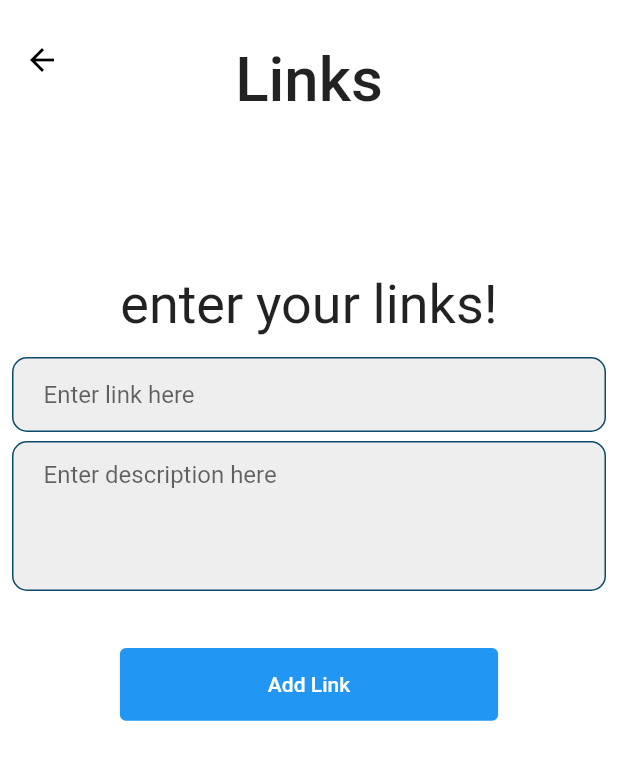
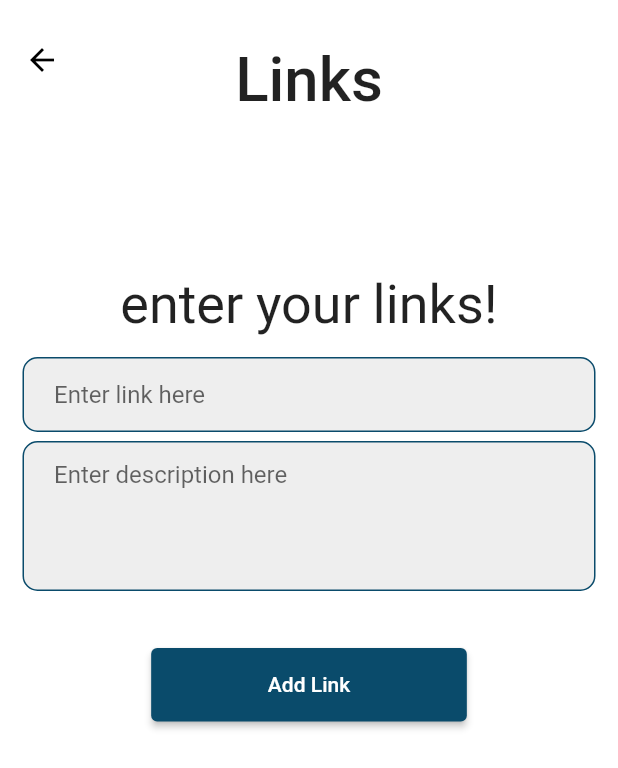
Before and after one commit to bafnasumi/myboard_no, a Flutter app: the Links screen opened by its route, on a phone screen of 412 x 824 dp. Shown: the top 768 px of the screen. Run offline on Flutter 3.47's test engine with Material 2 defaults, Android fonts, the phone set to English and light mode, and no system bars; our stand-ins replace animated_splash_screen, avatar_glow, carousel_slider, date_picker_timeline, file_picker, firebase_auth and 19 more; missing offline and left inert: colorful_safe_area, flutter_drawing_board, flutter_settings_ui, flutter_sound_lite; accounts and stored records are empty; Roboto replaces fonts that are missing (Italiana).

Commit message:
clickable link?

```diff
--- a/lib/pages/links.dart
+++ b/lib/pages/links.dart
@@ -1,4 +1,4 @@
-// ignore_for_file: prefer_const_constructors, unused_local_variable, non_constant_identifier_names
+// ignore_for_file: prefer_const_constructors, unused_local_variable, non_constant_identifier_names, deprecated_member_use
 
 import 'package:flutter/material.dart';
 import 'package:flutter_staggered_grid_view/flutter_staggered_grid_view.dart';
@@ -10,6 +10,8 @@ import 'package:myboardapp/pages/todo.dart';
 import 'package:provider/provider.dart';
 import '../boxes.dart';
 import 'package:myboardapp/models/myboard.dart' as m;
+import 'package:flutter_linkify/flutter_linkify.dart';
+import 'package:url_launcher/url_launcher.dart';
 
 class Links extends StatefulWidget {
   const Links({Key? key}) : super(key: key);
@@ -102,7 +104,7 @@ class _LinksState extends State<Links> {
                 height: 5,
               ),
               Padding(
-                padding: const EdgeInsets.fromLTRB(8, 3, 8, 3),
+                padding: const EdgeInsets.fromLTRB(15, 3, 15, 3),
                 child: Container(
                   height: 50,
                   decoration: BoxDecoration(
@@ -127,7 +129,7 @@ class _LinksState extends State<Links> {
                 ),
               ),
               Padding(
-                padding: const EdgeInsets.fromLTRB(8, 3, 8, 3),
+                padding: const EdgeInsets.fromLTRB(15, 3, 15, 3),
                 child: Container(
                   height: 100,
                   decoration: BoxDecoration(
@@ -155,9 +157,12 @@ class _LinksState extends State<Links> {
               SizedBox(
                 height: 35,
               ),
-              TextButton(
+              ElevatedButton(
                 style: ButtonStyle(
-                    backgroundColor: MaterialStateProperty.all(Colors.blue)),
+                  backgroundColor: MaterialStateProperty.all(
+                    Color.fromARGB(255, 10, 75, 107),
+                  ),
+                ),
                 onPressed: () {
                   Provider.of<LinksController>(context, listen: false).addLink(
                     m.Link(
@@ -219,13 +224,17 @@ class _LinksState extends State<Links> {
                           ),
                         )),
                   );
-                  Navigator.push(context,
-                      MaterialPageRoute(builder: (context) => HomePage()));
+                  Navigator.push(
+                    context,
+                    MaterialPageRoute(
+                      builder: (context) => HomePage(),
+                    ),
+                  );
                 },
                 child: Padding(
                   padding: EdgeInsets.symmetric(
-                      horizontal: screenWidth() * 0.22,
-                      vertical: screenHeight() * 0.01),
+                      horizontal: screenWidth() * 0.15,
+                      vertical: screenHeight() * 0.02),
                   child: Text(
                     'Add Link',
                     style: TextStyle(color: Colors.white),
@@ -248,7 +257,22 @@ class _LinksState extends State<Links> {
   PinnedLink(
           String? url, String? description, int index, int pinnedWidgetIndex) =>
       InkWell(
-        onDoubleTap: () {},
+        // onDoubleTap: () {},
+        child: GestureDetector(
+          onTap: () {
+            Linkify(
+              onOpen: (link) async {
+                if (await canLaunch(link.url)) {
+                  await launch(link.url);
+                } else {
+                  throw 'Cannot launch $link';
+                }
+              },
+              text: url!,
+              style: TextStyle(color: Colors.yellow),
+              linkStyle: TextStyle(color: Colors.red),
+            );
+          },
           child: Container(
             height: screenHeight() * 0.3,
             width: screenWidth() * 0.3,
@@ -296,6 +320,7 @@ class _LinksState extends State<Links> {
               //   color: Colors.black,
               //   width: 2.0,
               // ),
+            ),
           ),
         ),
       );
@@ -347,7 +372,7 @@ class _LinksState extends State<Links> {
       color: Colors.white,
       child: Text(
         link.url!,
-        maxLines: 2,
+        maxLines: 4,
         style: TextStyle(fontWeight: FontWeight.bold, fontSize: 18),
       ),
     );
@@ -361,7 +386,8 @@ class LinksController with ChangeNotifier {
   LinksController() {
     _link = m.Link(
       url: 'https://www.linkedin.com/in/sumangla-bafna-7a9b661a9/',
-        description: 'LinkedIn');
+      description: 'LinkedIn',
+    );
   }
 
   m.Link get Link => _link;
--- a/lib/pages/quotes/quotes.dart
+++ b/lib/pages/quotes/quotes.dart
@@ -226,8 +226,8 @@ class AddQuotesScreen extends StatelessWidget {
               onPressed: () {
                 pinnedWidgets.add(
                   StaggeredGridTile.count(
-                    crossAxisCellCount: 1,
-                    mainAxisCellCount: 1,
+                    crossAxisCellCount: 2,
+                    mainAxisCellCount: 2,
                     // mainAxisCellCount:
                     //     (quotesList[index1][kAuthor]).toString().length > 30
                     //         ? 2
```
Also changed, not shown: 1 other file. Lines whose indentation alone changed are shown as unchanged.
———
TASK DIRECTIONS –
Each line of the records above must be repeated exactly, but no picture belongs in the copy.

ANSWER SPACE –
Before and after one commit to bafnasumi/myboard_no, a Flutter app: the Links screen opened by its route, on a phone screen of 412 x 824 dp. Shown: the top 768 px of the screen. Run offline on Flutter 3.47's test engine with Material 2 defaults, Android fonts, the phone set to English and light mode, and no system bars; our stand-ins replace animated_splash_screen, avatar_glow, carousel_slider, date_picker_timeline, file_picker, firebase_auth and 19 more; missing offline and left inert: colorful_safe_area, flutter_drawing_board, flutter_settings_ui, flutter_sound_lite; accounts and stored records are empty; Roboto replaces fonts that are missing (Italiana).

Commit message:
clickable link?

```diff
--- a/lib/pages/links.dart
+++ b/lib/pages/links.dart
@@ -1,4 +1,4 @@
-// ignore_for_file: prefer_const_constructors, unused_local_variable, non_constant_identifier_names
+// ignore_for_file: prefer_const_constructors, unused_local_variable, non_constant_identifier_names, deprecated_member_use
 
 import 'package:flutter/material.dart';
 import 'package:flutter_staggered_grid_view/flutter_staggered_grid_view.dart';
@@ -10,6 +10,8 @@ import 'package:myboardapp/pages/todo.dart';
 import 'package:provider/provider.dart';
 import '../boxes.dart';
 import 'package:myboardapp/models/myboard.dart' as m;
+import 'package:flutter_linkify/flutter_linkify.dart';
+import 'package:url_launcher/url_launcher.dart';
 
 class Links extends StatefulWidget {
   const Links({Key? key}) : super(key: key);
@@ -102,7 +104,7 @@ class _LinksState extends State<Links> {
                 height: 5,
               ),
               Padding(
-                padding: const EdgeInsets.fromLTRB(8, 3, 8, 3),
+                padding: const EdgeInsets.fromLTRB(15, 3, 15, 3),
                 child: Container(
                   height: 50,
                   decoration: BoxDecoration(
@@ -127,7 +129,7 @@ class _LinksState extends State<Links> {
                 ),
               ),
               Padding(
-                padding: const EdgeInsets.fromLTRB(8, 3, 8, 3),
+                padding: const EdgeInsets.fromLTRB(15, 3, 15, 3),
                 child: Container(
                   height: 100,
                   decoration: BoxDecoration(
@@ -155,9 +157,12 @@ class _LinksState extends State<Links> {
               SizedBox(
                 height: 35,
               ),
-              TextButton(
+              ElevatedButton(
                 style: ButtonStyle(
-                    backgroundColor: MaterialStateProperty.all(Colors.blue)),
+                  backgroundColor: MaterialStateProperty.all(
+                    Color.fromARGB(255, 10, 75, 107),
+                  ),
+                ),
                 onPressed: () {
                   Provider.of<LinksController>(context, listen: false).addLink(
                     m.Link(
@@ -219,13 +224,17 @@ class _LinksState extends State<Links> {
                           ),
                         )),
                   );
-                  Navigator.push(context,
-                      MaterialPageRoute(builder: (context) => HomePage()));
+                  Navigator.push(
+                    context,
+                    MaterialPageRoute(
+                      builder: (context) => HomePage(),
+                    ),
+                  );
                 },
                 child: Padding(
                   padding: EdgeInsets.symmetric(
-                      horizontal: screenWidth() * 0.22,
-                      vertical: screenHeight() * 0.01),
+                      horizontal: screenWidth() * 0.15,
+                      vertical: screenHeight() * 0.02),
                   child: Text(
                     'Add Link',
                     style: TextStyle(color: Colors.white),
@@ -248,7 +257,22 @@ class _LinksState extends State<Links> {
   PinnedLink(
           String? url, String? description, int index, int pinnedWidgetIndex) =>
       InkWell(
-        onDoubleTap: () {},
+        // onDoubleTap: () {},
+        child: GestureDetector(
+          onTap: () {
+            Linkify(
+              onOpen: (link) async {
+                if (await canLaunch(link.url)) {
+                  await launch(link.url);
+                } else {
+                  throw 'Cannot launch $link';
+                }
+              },
+              text: url!,
+              style: TextStyle(color: Colors.yellow),
+              linkStyle: TextStyle(color: Colors.red),
+            );
+          },
           child: Container(
             height: screenHeight() * 0.3,
             width: screenWidth() * 0.3,
@@ -296,6 +320,7 @@ class _LinksState extends State<Links> {
               //   color: Colors.black,
               //   width: 2.0,
               // ),
+            ),
           ),
         ),
       );
@@ -347,7 +372,7 @@ class _LinksState extends State<Links> {
       color: Colors.white,
       child: Text(
         link.url!,
-        maxLines: 2,
+        maxLines: 4,
         style: TextStyle(fontWeight: FontWeight.bold, fontSize: 18),
       ),
     );
@@ -361,7 +386,8 @@ class LinksController with ChangeNotifier {
   LinksController() {
     _link = m.Link(
       url: 'https://www.linkedin.com/in/sumangla-bafna-7a9b661a9/',
-        description: 'LinkedIn');
+      description: 'LinkedIn',
+    );
   }
 
   m.Link get Link => _link;
--- a/lib/pages/quotes/quotes.dart
+++ b/lib/pages/quotes/quotes.dart
@@ -226,8 +226,8 @@ class AddQuotesScreen extends StatelessWidget {
               onPressed: () {
                 pinnedWidgets.add(
                   StaggeredGridTile.count(
-                    crossAxisCellCount: 1,
-                    mainAxisCellCount: 1,
+                    crossAxisCellCount: 2,
+                    mainAxisCellCount: 2,
                     // mainAxisCellCount:
                     //     (quotesList[index1][kAuthor]).toString().length > 30
                     //         ? 2
```
Also changed, not shown: 1 other file. Lines whose indentation alone changed are shown as unchanged.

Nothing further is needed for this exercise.